As insurance companies and government health organizations become increasingly aware of influencing factors in healthcare, they are in turn becoming more savvy about how to allot payments for these factors. One example is post-acute care. Much research has shown that if patients are not well-take care of in the immediate time post-op, hospital readmissions greatly increase. Insurance companies therefore have approved payments for post-acute rehab and care.
The insurance company’s role
On the flip side, insurance companies have lowered reimbursement rates for readmissions between 10-31 days. (The first ten days aren’t included because there might be an emergency related to the discharge that’s not related to post-acute care.) The assumption is that a readmission at that time shows a lack of proper post-acute care, and this applies pressure on the hospitals to ensure proper post-acute care.
Different paths to post-acute care success
There are generally two options for post-acute care. Many patients enter a rehabilitation facility to get continued care in the best way possible for the patient to truly heal and not need a readmission.
Alternatively, patients go straight home. Sometimes there is continued care at home with either visiting therapy and medical services, or the patient visits a facility for outpatient care.
While a stay at a rehabilitation facility is the best way to ensure a lower chance of readmission, a person may want to go straight home for various reasons – perhaps a rehab facility is not close enough for children to be very present, or the patient was in the hospital for a long time and wants to go home, or a host of other reasons. This can be accomplished successfully if certain conditions are met.
Making home post-op care successful
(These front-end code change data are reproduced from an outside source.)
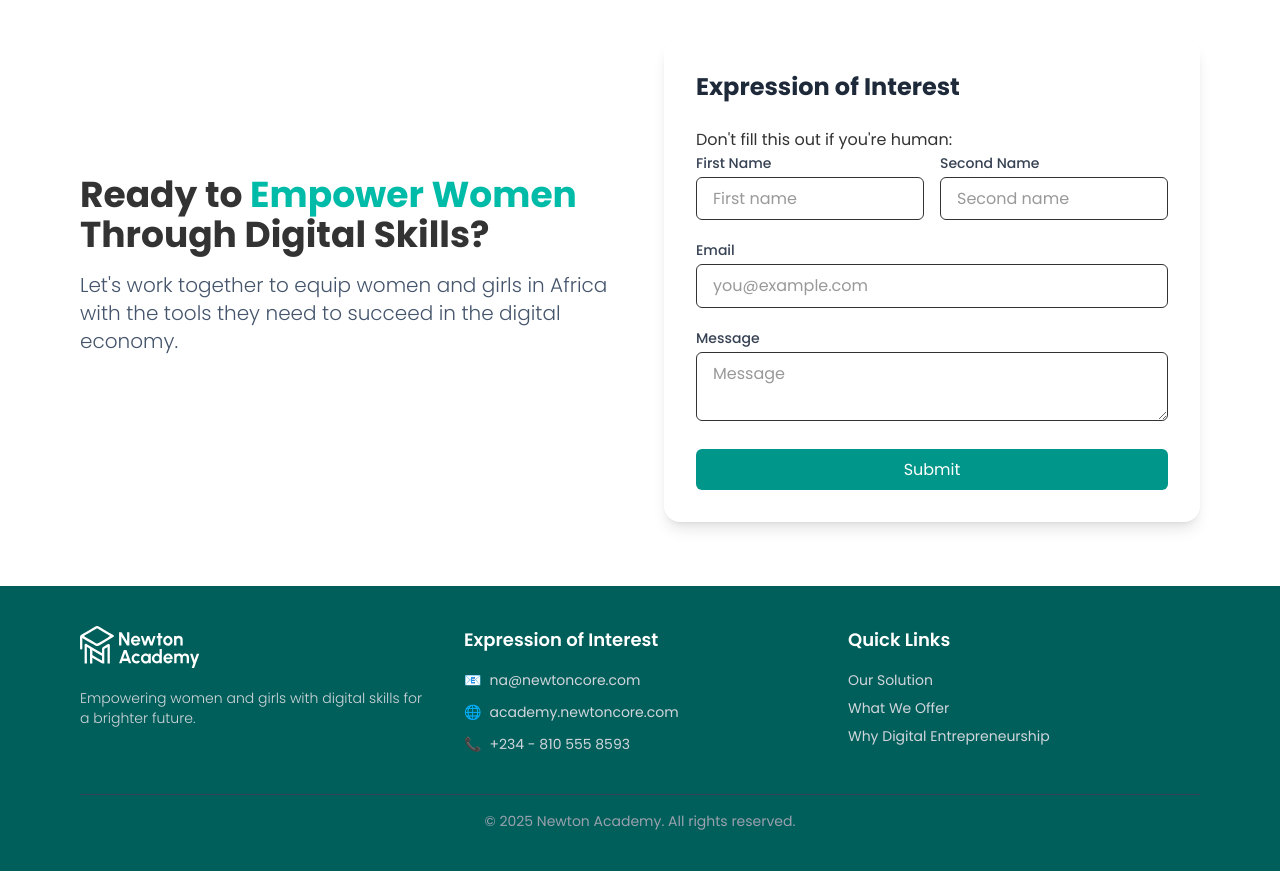
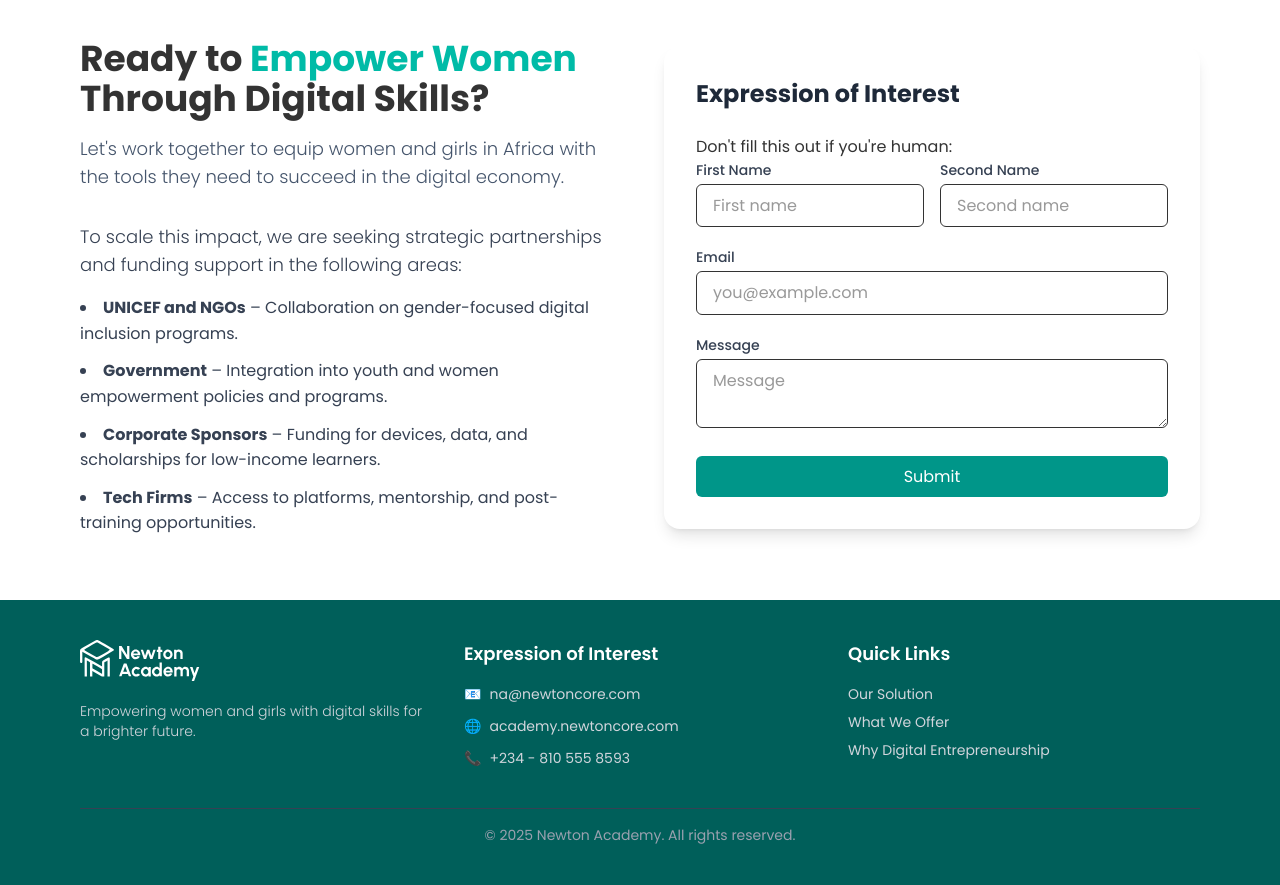
Before and after one commit to NewtonCore/digital-financial-literacy, a Next.js app: page / in a window 1280 px wide. Shown: the part 4480-5365 px from the top of the page. Built offline with nearby package versions, Linux system fonts and the light colour scheme.

Commit message:
making changes and fixing images

```diff
--- a/app/components/HomePages/CallToAction.js
+++ b/app/components/HomePages/CallToAction.js
@@ -14,10 +14,27 @@
             <span className="text-teal-500">Empower Women</span> Through
             Digital Skills?
           </h2>
-          <p className="text-lg md:text-xl mb-8 text-slate-600">
+          <p className="text-lg  mb-8 text-slate-600">
             Let's work together to equip women and girls in Africa with the
             tools they need to succeed in the digital economy.
           </p>
+          <p className="text-gray-700 text-lg mb-4">
+            To scale this impact, we are seeking strategic partnerships and funding support in the following areas:
+          </p>
+          <ul className="list-disc list-inside text-gray-700 space-y-3">
+            <li>
+              <strong>UNICEF and NGOs</strong> – Collaboration on gender-focused digital inclusion programs.
+            </li>
+            <li>
+              <strong>Government</strong> – Integration into youth and women empowerment policies and programs.
+            </li>
+            <li>
+              <strong>Corporate Sponsors</strong> – Funding for devices, data, and scholarships for low-income learners.
+            </li>
+            <li>
+              <strong>Tech Firms</strong> – Access to platforms, mentorship, and post-training opportunities.
+            </li>
+          </ul>
           {/* <a
             href="#contact"
             className="inline-block bg-teal-500 hover:bg-teal-600 text-white font-semibold py-3 px-6 rounded-xl transition-all duration-300"
```
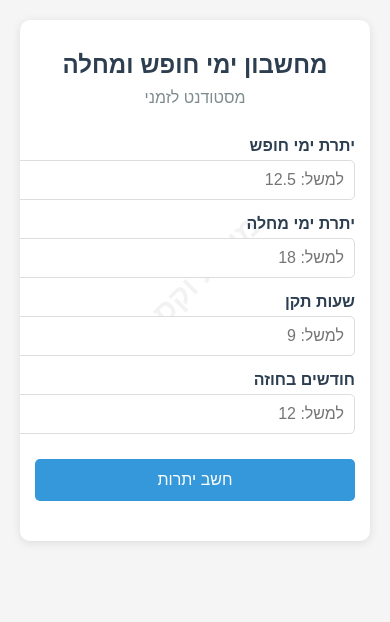
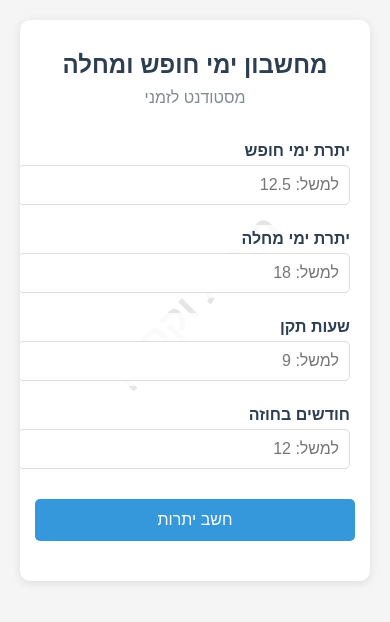
Before and after one commit to udivaksman/MiritVaksmanCalcStudToTemp, a plain HTML site: page index.html in a window 390 px wide. Drawn offline with Linux system fonts and the light colour scheme.

Commit message:
Update index.html

```diff
--- a/index.html
+++ b/index.html
@@ -32,12 +32,13 @@
             display: flex;
             justify-content: center;
             align-items: center;
-            font-size: 50px;
-            color: rgba(0, 0, 0, 0.05);
+            font-size: 60px;
+            color: rgba(0, 0, 0, 0.1); /* הגדלת האטימות לראות טוב יותר */
             transform: rotate(-45deg);
             pointer-events: none;
-            z-index: 0;
+            z-index: 1; /* שם את הסימן מים מעל לרוב התוכן */
             font-weight: bold;
+            user-select: none; /* מונע בחירת הטקסט */
         }
 
         h1 {
@@ -45,7 +46,7 @@
             color: #2c3e50;
             margin-bottom: 10px;
             position: relative;
-            z-index: 1;
+            z-index: 2; /* מעל סימן המים */
         }
 
         .subtitle {
@@ -55,13 +56,16 @@
             margin-bottom: 30px;
             font-size: 18px;
             position: relative;
-            z-index: 1;
+            z-index: 2; /* מעל סימן המים */
         }
 
         .input-group {
             margin-bottom: 15px;
             position: relative;
-            z-index: 1;
+            z-index: 2; /* מעל סימן המים */
+            background-color: rgba(255, 255, 255, 0.8); /* רקע קל כדי לשפר את הקריאות */
+            padding: 5px;
+            border-radius: 5px;
         }
 
         label {
@@ -77,6 +81,7 @@
             border: 1px solid #ddd;
             border-radius: 5px;
             font-size: 16px;
+            background-color: white;
         }
 
         button {
@@ -92,7 +97,7 @@
             margin: 25px 0;
             transition: background-color 0.3s;
             position: relative;
-            z-index: 1;
+            z-index: 2; /* מעל סימן המים */
         }
 
         button:hover {
@@ -102,11 +107,11 @@
         .results {
             margin-top: 30px;
             padding: 20px;
-            background-color: #f8f9fa;
+            background-color: rgba(248, 249, 250, 0.9); /* צבע רקע עם שקיפות קלה */
             border-radius: 5px;
             border-right: 5px solid #3498db;
             position: relative;
-            z-index: 1;
+            z-index: 2; /* מעל סימן המים */
         }
 
         .results-section {
@@ -148,7 +153,7 @@
             }
 
             .watermark {
-                font-size: 30px;
+                font-size: 40px;
             }
         }
     </style>
```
Technological advances in the field of post-acute care have made it easier to treat post-op patients at home.
- Home medical devices. There are specialized hospital beds that can be purchased for home use, as well as chair lifts and other devices that can provide a rehab-like environment in the patient’s home.
- Medical equipment that’s small and portable. Clinicians can bring more compact testing machines, monitors, and so on.
- Necklaces for fall help – the famous “I’ve fallen and I can’t get up!” There are monitors so people who are at risk can quickly get the help they need.
- CRM programs that can collect and evaluate data about the patient’s medical needs and make it simple for the clinicians involved – doctors, nurses, therapists and anyone else who needs to access it to be on top of the case and make sensible and informed decisions for the patient.
- Voice-based machinery – there are more general devices such as Alexa and Echo that can be spoken to, and there are more specialized devices that can handle more intricate commands.
- Internet of things – this allows for almost everything in a home to be controlled through internet-based directives. From cooking to phones to opening doors, IoT makes it possible for people who can’t do everything themselves to have a lot done without the help of others.
At The Alameda Center, we provide excellent management for patients who need post-acute care and have the ability to stay in the comfort of a post-acute facility.